Marvel Studios Is No Longer Making Actors Sign Big Multi-Movie Contracts

Once upon a time, believe it or not, the superhero movie landscape was in a state where the idea of committing oneself to a multi-picture contract to star in them was something of a turn-off to many actors. Obviously, others didn't hesitate to jump at the chance and that's a major reason why the Marvel Cinematic Universe has grown into an unstoppable juggernaut today. Somewhat surprisingly Kevin Feige has indicated that the studio has reversed course and stepped back from insisting on these lucrative but massive contracts.

Samuel L. Jackson holds the unofficial record for Marvel's most long-term commitment at nine films (including cameos) as SHIELD stalwart Nick Fury, while many of the core Avengers cast signed on for six picture deals that occasionally would need to be re-upped as the shared universe expanded further and further — by all accounts, this had even been occurring quite recently, too. But perhaps that was an indication of a shift in preference towards shorter contracts, as Feige himself commented on Marvel's past history in an interview with The Hollywood Reporter (h/t ScreenCrush):

"[Long-term contracts] got a lot of attention way back when, with I think Scarlett [Johansson], and [Chris] Hemsworth and [Chris] Evans and Sam Jackson. It varies now.

It varies, project to project, cast to cast. Really, what we want are people that come in, are excited to be in the universe, are excited at the opportunity to do more things, as opposed to being locked into contractual obligations."

Adaptability Is Key

For as much popularity and success as they've enjoyed on the big screen, Marvel's proficiency behind-the-scenes in terms of dealing with the business side of the industry shouldn't be discounted. Countless eyebrows were raised when those deals were first announced with much fanfare, but it'd be a safe bet that Feige knows that the MCU is in a very different place now than when it first sprang into existence back in 2008.

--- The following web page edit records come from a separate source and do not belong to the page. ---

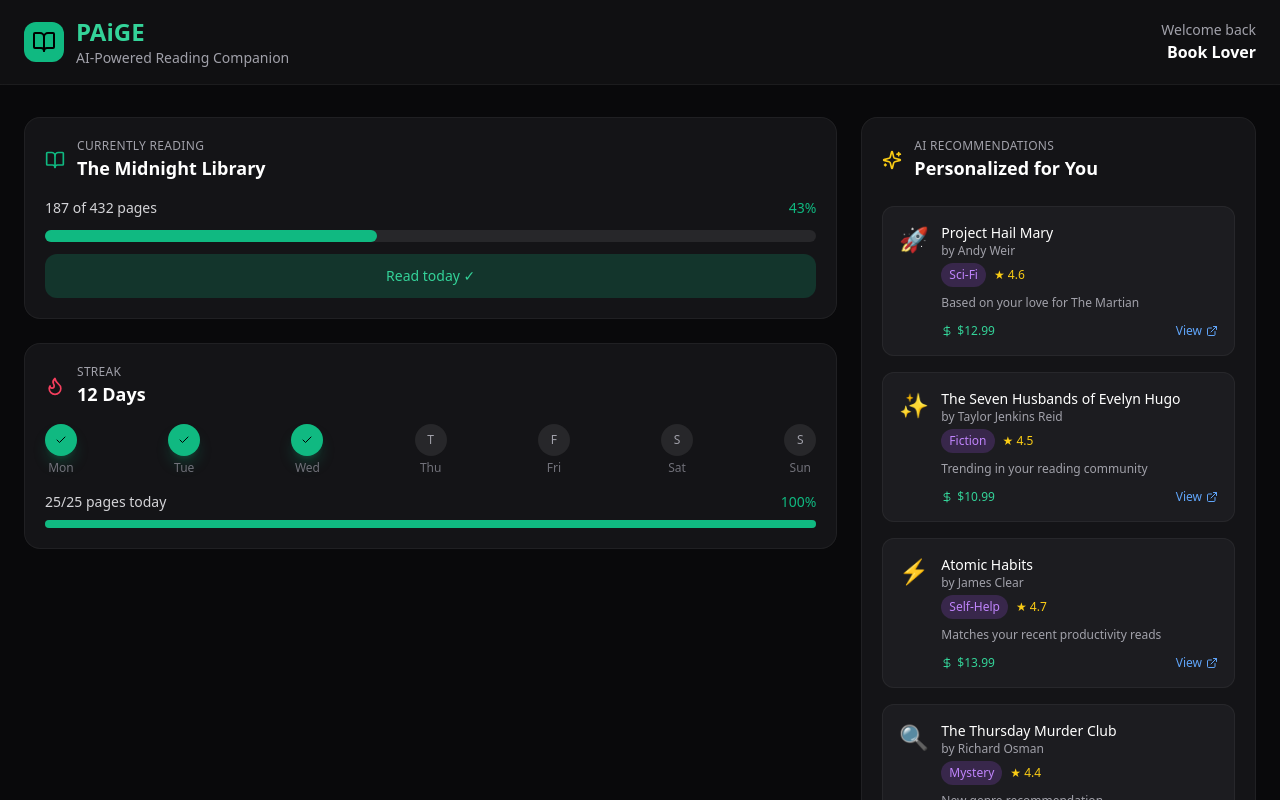
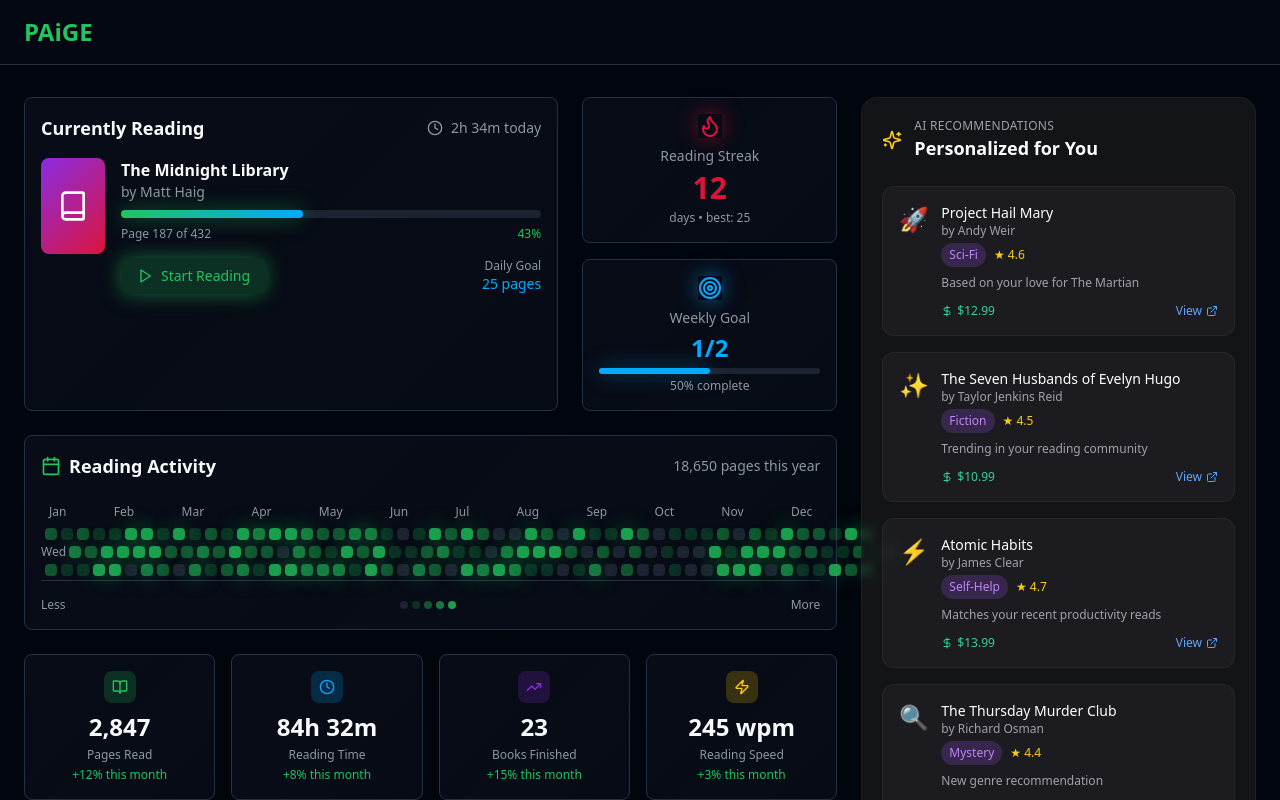
Before and after one commit to Ferxxo-pa/PAiGE, a React (Vite) app: page / in a window 1280 px wide. Shown: the top 800 px of the page. Built offline with nearby package versions, Linux system fonts and the light colour scheme; the HTML template or start-up script is replaced by a standard one.

Commit message:
Visual edit in Lovable

```diff
--- a/src/pages/Index.tsx
+++ b/src/pages/Index.tsx
@@ -1,28 +1,27 @@
-import { BookOpen } from "lucide-react";
-import ReadingTrackerRow from "@/components/ReadingTrackerRow";
+import { BookOpen, Target, Flame, BarChart3, TrendingUp } from "lucide-react";
+import CurrentlyReadingWidget from "@/components/CurrentlyReadingWidget";
+import StreakCounter from "@/components/StreakCounter";
+import GoalsTracker from "@/components/GoalsTracker";
 import BookRecommendations from "@/components/BookRecommendations";
-import CollapsibleReadingActivity from "@/components/CollapsibleReadingActivity";
-
+import ContributionGrid from "@/components/ContributionGrid";
+import AnalyticsDashboard from "@/components/AnalyticsDashboard";
 const Index = () => {
-  return (
-    <div className="min-h-screen bg-zinc-950">
+  return <div className="min-h-screen bg-background">
       {/* Header */}
-      <header className="border-b border-white/5 bg-zinc-900/50 backdrop-blur-sm">
+      <header className="border-b border-border bg-card/50 backdrop-blur-sm">
         <div className="container mx-auto px-6 py-4">
           <div className="flex items-center justify-between">
-            <div className="flex items-center gap-3">
-              <div className="p-2 rounded-xl bg-emerald-500">
-                <BookOpen className="h-6 w-6 text-black" />
-              </div>
+            <div className="flex items-center space-x-3">
+
               <div>
-                <h1 className="text-2xl font-bold text-emerald-400">PAiGE</h1>
-                <p className="text-sm text-zinc-400">AI-Powered Reading Companion</p>
+                <h1 className="text-2xl font-bold text-neon-green">PAiGE</h1>
+
               </div>
             </div>
-            <div className="flex items-center gap-4">
+            <div className="flex items-center space-x-4">
               <div className="text-right">
-                <p className="text-sm text-zinc-400">Welcome back</p>
-                <p className="font-semibold text-white">Book Lover</p>
+
+
               </div>
             </div>
           </div>
@@ -31,25 +30,33 @@ const Index = () => {
 
       {/* Main Dashboard */}
       <main className="container mx-auto px-6 py-8">
-        <div className="grid grid-cols-1 lg:grid-cols-3 gap-6">
-          {/* Left Column - Reading Trackers */}
-          <div className="lg:col-span-2">
-            <ReadingTrackerRow />
+        <div className="grid grid-cols-1 lg:grid-cols-12 gap-6">
+          {/* Left Column - Main Stats */}
+          <div className="lg:col-span-8 space-y-6">
+            {/* Currently Reading & Quick Stats */}
+            <div className="grid grid-cols-1 md:grid-cols-3 gap-6">
+              <div className="md:col-span-2">
+                <CurrentlyReadingWidget />
+              </div>
+              <div className="space-y-4">
+                <StreakCounter />
+                <GoalsTracker />
+              </div>
+            </div>
+
+            {/* Contribution Grid */}
+            <ContributionGrid />
+
+            {/* Analytics Dashboard */}
+            <AnalyticsDashboard />
           </div>
 
-          {/* Right Column - AI Recommendations */}
-          <div className="lg:col-span-1">
+          {/* Right Column - Recommendations */}
+          <div className="lg:col-span-4">
             <BookRecommendations />
           </div>
         </div>
-
-        {/* Reading Activity - Below both columns */}
-        <div className="mt-6">
-          <CollapsibleReadingActivity />
-        </div>
       </main>
-    </div>
-  );
+    </div>;
 };
-
 export default Index;
```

Audiences love superheroes, that much is clear, but I'd say they love the specific actors embodying those heroes even more. Marvel was smart to establish a strong sense of continuity and stability early on (Ed Norton's Bruce Banner and Terrence Howard's Rhodes excepted), reinventing their stable of C-tier heroes in large part due to plenty of smart choices on the part of casting director Sarah Finn. Now, however, the MCU sees itself at a crossroads where newer characters will be taking the place of the old guard. If viewers are able to go along with, say, Sam Wilson (Anthony Mackie) filling in Captain America's shoes, then it makes perfect sense to reflect that adaptability with their deal-making as well.

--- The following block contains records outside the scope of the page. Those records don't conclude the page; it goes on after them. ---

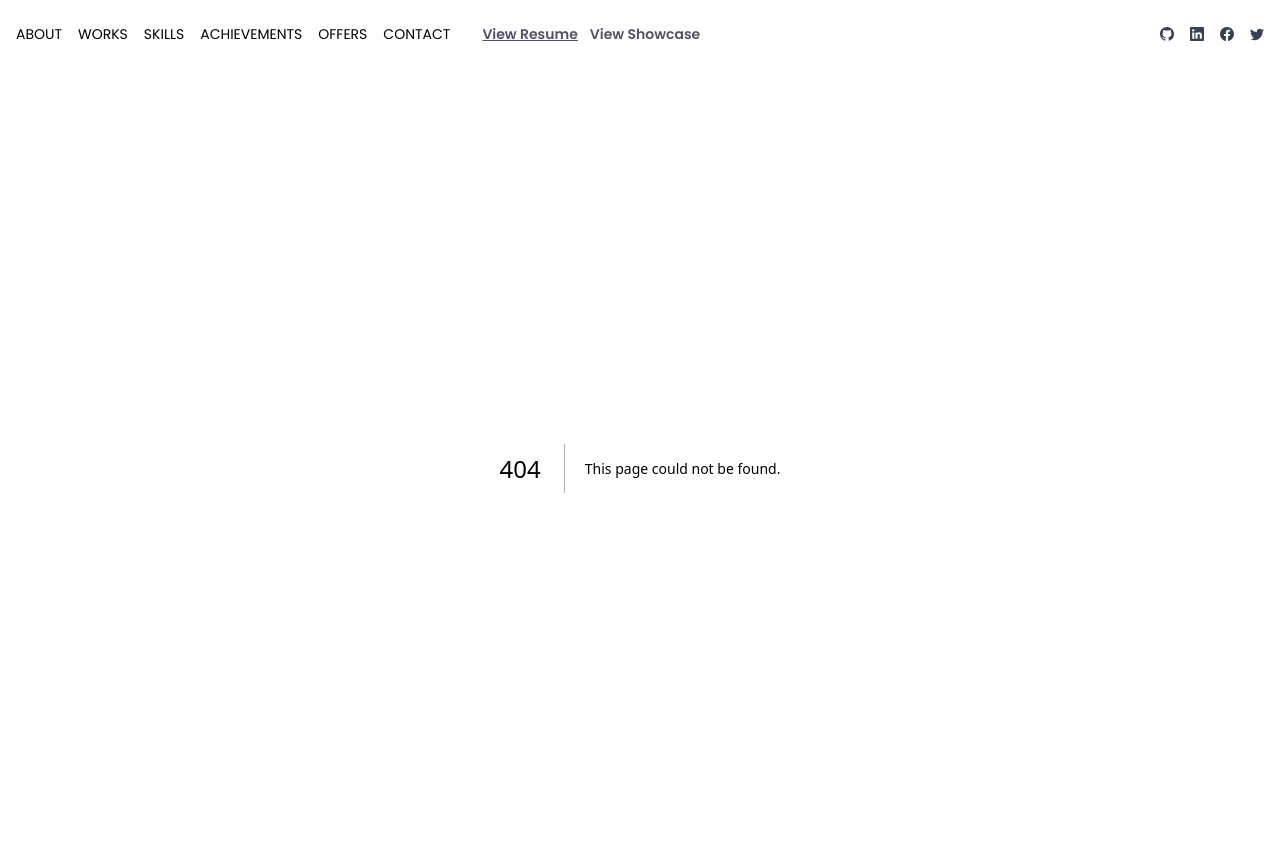
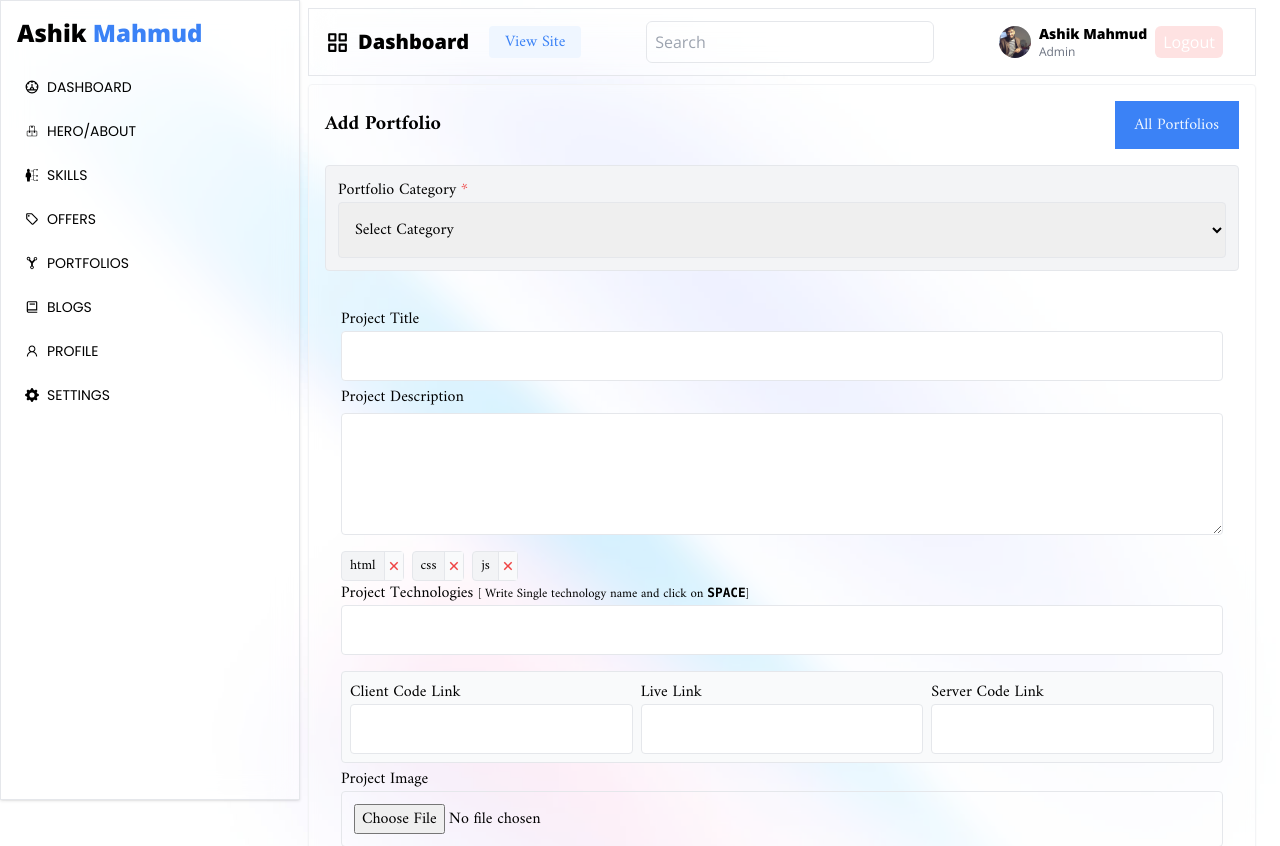
Before and after one commit to Ashik-Mahmud/nextjs-offical-portfolio, a Next.js app: page /dashboard/portfolio/add in a window 1280 px wide. Before the commit this address had no page. Shown: the top 846 px of the page. Built offline with nearby package versions, Linux system fonts and the light colour scheme.

Commit message:
yah done to design portfolio

```diff
--- /dev/null
+++ b/pages/dashboard/portfolio/add.tsx
@@ -0,0 +1,178 @@
+import DashboardLayout from "@/components/layouts/DashboardLayout";
+import Link from "next/link";
+import { useState } from "react";
+import { BiX } from "react-icons/bi";
+
+type Props = {};
+
+const AddPortfolio = (props: Props) => {
+  const [technologies, setTechnologies] = useState(["html", "css", "js"]);
+  return (
+    <div className="font-amiri">
+      <div className="title font-amiri flex items-center justify-between">
+        <h3 className="text-xl font-bold">Add Portfolio</h3>
+        <Link
+          href={"/dashboard/portfolio"}
+          className="p-3 px-5 bg-blue-500 text-blue-50"
+        >
+          All Portfolios
+        </Link>
+      </div>
+      <div className="portfolio-add-form mt-4">
+        <form action="">
+          <div className="input-group mb-3 bg-gray-100 p-3 rounded border">
+            <label htmlFor="title">
+              Portfolio Category <span className="text-red-500">*</span>
+            </label>
+            <select
+              name=""
+              id=""
+              className="w-full border p-3 rounded outline-none cursor-pointer"
+            >
+              <option value="">Select Category</option>
+              <option value="Web Development">Web Development</option>
+              <option value="Full Stack Development">
+                Full Stack Development
+              </option>
+              <option value="Frontend Development">Frontend Development</option>
+              <option value="Backend Development">Backend Development</option>
+              <option value="App Development">App Development</option>
+              <option value="Web App Development">Web App Development</option>
+              <option value="Database Managing">Database Managing</option>
+              <option value="UI/UX Design">UI/UX Design</option>
+              <option value="Digital Marketing">Digital Marketing</option>
+              <option value="MERN Stack">MERN Stack</option>
+            </select>
+          </div>
+          <div className="my-5 p-4 flex flex-col gap-1">
+            <div className="input-group">
+              <label htmlFor="project-title">Project Title</label>
+              <input
+                type="text"
+                name="project-title"
+                id="project-title"
+                className="w-full border p-3 rounded outline-none"
+              />
+            </div>
+            <div className="input-group">
+              <label htmlFor="project-description">Project Description</label>
+              <textarea
+                name="project-description"
+                id="project-description"
+                cols={3}
+                rows={4}
+                className="w-full border outline-none my-1 rounded p-3"
+              ></textarea>
+            </div>
+            <div className="input-group">
+              {/* technologies showing area */}
+              {technologies?.length > 0 && (
+                <div className="flex flex-wrap gap-2">
+                  {technologies.map((technology: string, index: number) => (
+                    <span
+                      key={index}
+                      className="bg-gray-100  text-sm border rounded flex items-between"
+                    >
+                      <span className="p-1 px-2"> {technology}</span>
+                      <span
+                        className="text-red-500 bg-gray-50 p-1 px-0 border-l text-lg cursor-pointer grid place-items-center"
+                        onClick={() => {
+                          const newTechnologies = technologies.filter(
+                            (tech: string) => tech !== technology
+                          );
+                          setTechnologies(newTechnologies);
+                        }}
+                      >
+                        <BiX />
+                      </span>
+                    </span>
+                  ))}
+                </div>
+              )}
+              {technologies?.length >= 5 && (
+                <div className="text-red-500 text-sm">
+                  You can not add more than 5 technologies
+                </div>
+              )}
+
+              <label htmlFor="project-technologies">
+                Project Technologies{" "}
+                <small>
+                  [ Write Single technology name and click on{" "}
+                  <kbd className="font-bold">SPACE</kbd>]
+                </small>
+              </label>
+              <input
+                type="text"
+                id="project-technologies"
+                name="project-technologies"
+                className="w-full p-3 rounded border outline-none"
+                onKeyDown={(e) => {
+                  if (e.key === " ") {
+                    e.preventDefault();
+                    if (e.currentTarget.value === "") return;
+                    if (technologies.length >= 5) return;
+                    const newTechnology = e.currentTarget.value;
+                    setTechnologies([...technologies, newTechnology]);
+                    e.currentTarget.value = "";
+                  }
+                }}
+              />
+            </div>
+
+            <div className="flex items-center gap-2 bg-gray-50 p-2 rounded border mt-3">
+              <div className="input-group  flex-1">
+                <label htmlFor="client-link">Client Code Link</label>
+                <input
+                  type="text"
+                  name="client-link"
+                  id="client-link"
+                  className="w-full border p-3 rounded outline-none"
+                />
+              </div>
+              <div className="input-group flex-1">
+                <label htmlFor="live-link">Live Link</label>
+                <input
+                  type="text"
+                  name="live-link"
+                  id="live-link"
+                  className="w-full border p-3 rounded outline-none"
+                />
+              </div>
+              <div className="input-group flex-1">
+                <label htmlFor="server-link">Server Code Link</label>
+                <input
+                  type="text"
+                  name="server-link"
+                  id="server-link"
+                  className="w-full border p-3 rounded outline-none"
+                />
+              </div>
+            </div>
+            <div className="input-group">
+              <label htmlFor="project-image">Project Image</label>
+              <input
+                type="file"
+                name="project-image"
+                id="project-image"
+                className="w-full border p-3 rounded outline-none"
+              />
+            </div>
+
+            <div className="input-group mt-4">
+              <button className="bg-blue-500 text-blue-50 p-3 rounded">
+                Add Portfolio
+              </button>
+            </div>
+          </div>
+        </form>
+      </div>
+    </div>
+  );
+};
+
+AddPortfolio.getLayout = (page: React.ReactNode) => {
+  return <DashboardLayout>{page}</DashboardLayout>;
+};
+
+export default AddPortfolio;
--- a/pages/dashboard/portfolio/index.tsx
+++ b/pages/dashboard/portfolio/index.tsx
@@ -1,10 +1,23 @@
 import DashboardLayout from "@/components/layouts/DashboardLayout";
+import Link from "next/link";
 import React from "react";
 
 type Props = {};
 
 const PortfolioPage = (props: Props) => {
-  return <div>PortfolioPage</div>;
+  return (
+    <div>
+      <div className="title font-amiri flex items-center justify-between">
+        <h3 className="text-xl font-bold">Portfolio Page Customize</h3>
+        <Link
+          className="p-2 px-5 bg-transparent border-blue-500 border text-blue-500 hover:bg-blue-500 hover:text-blue-50 transition-all"
+          href={"/dashboard/portfolio/add"}
+        >
+          Add Portfolio
+        </Link>
+      </div>
+    </div>
+  );
 };
 
 PortfolioPage.getLayout = (page: React.ReactNode) => {
```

At this point, Feige & Co. seem to know what they're doing. We wouldn't bet against their business acumen just yet.